Bronner also is insisting that Alabama business have an opportunity to compete for US Airways' business. Already, a Mobile company has landed maintenance work on 10 narrow-body Airbus jets, a move that has been challenged by the airline's machinists.
But the benefits to Alabama will be small indeed if Bronner cannot turn the airline around.
Bronner began ringing the alarm in December, when at a board meeting, he fended off suggestions from the pilots union that Chief Executive Officer David Siegel resign and then hired New York investment bank Morgan Stanley to scour the company's assets and determine if any could be sold to raise cash.
Talking to the Post-Gazette a week after the Dec. 10 meeting, Bronner said US Airways was approaching a "critical junction of survival over the next 30 to 90 days" and warned that if the company did not come up with a plan that "works and makes money," the covenants imposed by $900 million in government-backed loans would be at risk. Hinting at a possible asset sale, he said, "I would rather take cash and pay off the government than sit here and bleed to death slowly."
Bronner's frank talk may be working.
The labor unions, which had been resisting any talk of more concessions on top of those made over the last few years, appear to be warming up to the company's need for more cuts to take on low-fare rivals such as Southwest Airlines and JetBlue Airways.
Last week, the pilots agreed to open concessionary talks on the issue of regional jets, a move that could allow the company to save money by reducing the number of regional jets on order and selling some to other US Airways Express carriers such as Phoenix-based Mesa Air. On Friday, leaders from seven unions sat down with senior management to discuss ways to help save the airline without selling any assets.

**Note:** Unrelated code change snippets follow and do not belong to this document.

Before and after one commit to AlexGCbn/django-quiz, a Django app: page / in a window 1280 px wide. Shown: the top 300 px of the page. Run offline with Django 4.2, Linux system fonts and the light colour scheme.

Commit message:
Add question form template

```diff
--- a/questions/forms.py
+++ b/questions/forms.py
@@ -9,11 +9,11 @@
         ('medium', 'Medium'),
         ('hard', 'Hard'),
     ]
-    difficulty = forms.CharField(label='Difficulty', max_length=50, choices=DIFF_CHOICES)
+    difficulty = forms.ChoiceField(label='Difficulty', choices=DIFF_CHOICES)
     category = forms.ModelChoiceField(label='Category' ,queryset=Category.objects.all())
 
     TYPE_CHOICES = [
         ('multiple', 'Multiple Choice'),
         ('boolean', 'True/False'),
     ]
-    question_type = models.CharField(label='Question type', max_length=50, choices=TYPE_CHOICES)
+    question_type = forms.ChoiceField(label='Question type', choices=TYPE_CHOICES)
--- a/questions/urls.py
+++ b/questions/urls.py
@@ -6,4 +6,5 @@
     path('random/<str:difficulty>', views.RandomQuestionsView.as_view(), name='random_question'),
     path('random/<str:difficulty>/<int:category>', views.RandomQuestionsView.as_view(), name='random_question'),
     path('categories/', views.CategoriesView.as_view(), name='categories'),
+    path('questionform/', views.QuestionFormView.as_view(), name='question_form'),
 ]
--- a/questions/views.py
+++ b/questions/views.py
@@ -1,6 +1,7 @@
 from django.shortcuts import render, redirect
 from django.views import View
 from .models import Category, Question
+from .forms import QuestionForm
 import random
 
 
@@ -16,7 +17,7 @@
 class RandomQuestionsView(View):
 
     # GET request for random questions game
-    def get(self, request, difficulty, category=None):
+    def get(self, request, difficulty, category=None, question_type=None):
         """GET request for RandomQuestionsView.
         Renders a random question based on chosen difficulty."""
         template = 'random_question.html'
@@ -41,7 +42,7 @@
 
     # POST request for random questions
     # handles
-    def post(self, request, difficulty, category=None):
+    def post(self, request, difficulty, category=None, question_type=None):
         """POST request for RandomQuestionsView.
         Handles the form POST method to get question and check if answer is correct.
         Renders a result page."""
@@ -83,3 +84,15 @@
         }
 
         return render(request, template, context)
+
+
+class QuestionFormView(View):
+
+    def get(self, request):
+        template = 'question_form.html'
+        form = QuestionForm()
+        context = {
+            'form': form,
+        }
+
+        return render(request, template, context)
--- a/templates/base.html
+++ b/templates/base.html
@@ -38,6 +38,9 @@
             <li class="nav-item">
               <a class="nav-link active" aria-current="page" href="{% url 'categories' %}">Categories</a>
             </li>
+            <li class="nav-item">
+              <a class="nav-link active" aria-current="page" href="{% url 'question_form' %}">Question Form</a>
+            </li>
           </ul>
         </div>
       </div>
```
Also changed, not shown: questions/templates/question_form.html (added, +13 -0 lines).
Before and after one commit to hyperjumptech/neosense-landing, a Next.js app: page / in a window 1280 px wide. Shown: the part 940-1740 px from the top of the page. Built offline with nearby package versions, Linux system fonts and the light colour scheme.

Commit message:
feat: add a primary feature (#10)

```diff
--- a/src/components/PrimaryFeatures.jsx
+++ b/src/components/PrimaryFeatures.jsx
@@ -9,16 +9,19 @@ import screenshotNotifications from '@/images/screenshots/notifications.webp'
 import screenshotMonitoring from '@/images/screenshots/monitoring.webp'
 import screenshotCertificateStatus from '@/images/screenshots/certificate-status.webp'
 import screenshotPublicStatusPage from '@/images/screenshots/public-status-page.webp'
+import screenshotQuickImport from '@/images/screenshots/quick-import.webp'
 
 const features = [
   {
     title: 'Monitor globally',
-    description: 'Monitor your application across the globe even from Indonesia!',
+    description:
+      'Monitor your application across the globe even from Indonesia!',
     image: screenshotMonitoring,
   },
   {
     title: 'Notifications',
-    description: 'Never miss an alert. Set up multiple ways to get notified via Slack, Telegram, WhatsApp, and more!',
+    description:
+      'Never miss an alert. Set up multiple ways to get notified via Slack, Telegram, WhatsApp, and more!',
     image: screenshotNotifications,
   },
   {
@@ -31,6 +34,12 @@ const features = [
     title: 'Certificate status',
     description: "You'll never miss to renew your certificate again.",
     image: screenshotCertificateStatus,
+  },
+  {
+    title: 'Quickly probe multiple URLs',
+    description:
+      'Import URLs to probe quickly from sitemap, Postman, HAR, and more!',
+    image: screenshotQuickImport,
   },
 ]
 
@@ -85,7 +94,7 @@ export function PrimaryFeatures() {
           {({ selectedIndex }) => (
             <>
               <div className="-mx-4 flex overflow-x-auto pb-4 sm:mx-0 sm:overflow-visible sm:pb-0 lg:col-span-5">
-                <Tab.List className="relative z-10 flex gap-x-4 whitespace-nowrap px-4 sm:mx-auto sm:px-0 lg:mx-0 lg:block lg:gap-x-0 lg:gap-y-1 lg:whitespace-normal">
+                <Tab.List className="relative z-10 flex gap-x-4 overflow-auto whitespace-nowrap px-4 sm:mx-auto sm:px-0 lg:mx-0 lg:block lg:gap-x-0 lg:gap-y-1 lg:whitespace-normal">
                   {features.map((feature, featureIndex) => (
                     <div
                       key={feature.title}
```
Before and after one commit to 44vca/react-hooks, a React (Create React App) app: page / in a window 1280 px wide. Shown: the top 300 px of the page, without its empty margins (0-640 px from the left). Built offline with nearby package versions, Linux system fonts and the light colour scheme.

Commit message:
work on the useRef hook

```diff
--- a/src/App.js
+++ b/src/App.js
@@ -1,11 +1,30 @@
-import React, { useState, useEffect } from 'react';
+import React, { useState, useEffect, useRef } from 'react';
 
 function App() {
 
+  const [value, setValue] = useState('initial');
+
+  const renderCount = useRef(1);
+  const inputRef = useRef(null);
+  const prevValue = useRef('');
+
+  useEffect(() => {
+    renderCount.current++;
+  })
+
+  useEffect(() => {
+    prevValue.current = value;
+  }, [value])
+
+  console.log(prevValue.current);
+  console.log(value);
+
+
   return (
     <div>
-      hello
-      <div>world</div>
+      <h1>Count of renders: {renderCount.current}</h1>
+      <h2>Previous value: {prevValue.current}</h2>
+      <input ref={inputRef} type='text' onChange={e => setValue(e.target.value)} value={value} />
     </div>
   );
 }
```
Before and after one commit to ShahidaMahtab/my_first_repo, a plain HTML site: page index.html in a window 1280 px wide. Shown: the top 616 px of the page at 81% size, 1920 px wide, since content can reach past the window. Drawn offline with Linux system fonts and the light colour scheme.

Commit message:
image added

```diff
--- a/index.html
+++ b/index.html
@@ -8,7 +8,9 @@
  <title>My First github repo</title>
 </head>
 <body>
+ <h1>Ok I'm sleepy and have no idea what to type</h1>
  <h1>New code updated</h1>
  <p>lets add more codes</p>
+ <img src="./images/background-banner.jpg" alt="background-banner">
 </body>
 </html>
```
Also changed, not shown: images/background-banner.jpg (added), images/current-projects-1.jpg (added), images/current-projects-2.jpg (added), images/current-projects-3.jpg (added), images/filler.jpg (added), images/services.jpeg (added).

When asked a month and a half ago if US Airways even had a future, Bronner said, "It has that potential." But if unions make it clear they are "not willing to put in another penny, in that case, you have what you have had with other airlines. It dissolves. It goes away. What I am fighting for is the survival of it. In order to survive, it has to compete against a whole new brand new world that wasn't there a year ago."
But, as Bronner noted, "Everything changes. That is what I learned about the airline industry. Whatever I tell you today is outdated in a week."
Dan Fitzpatrick can be reached at firstname.lastname@example.org or 412-263-1752.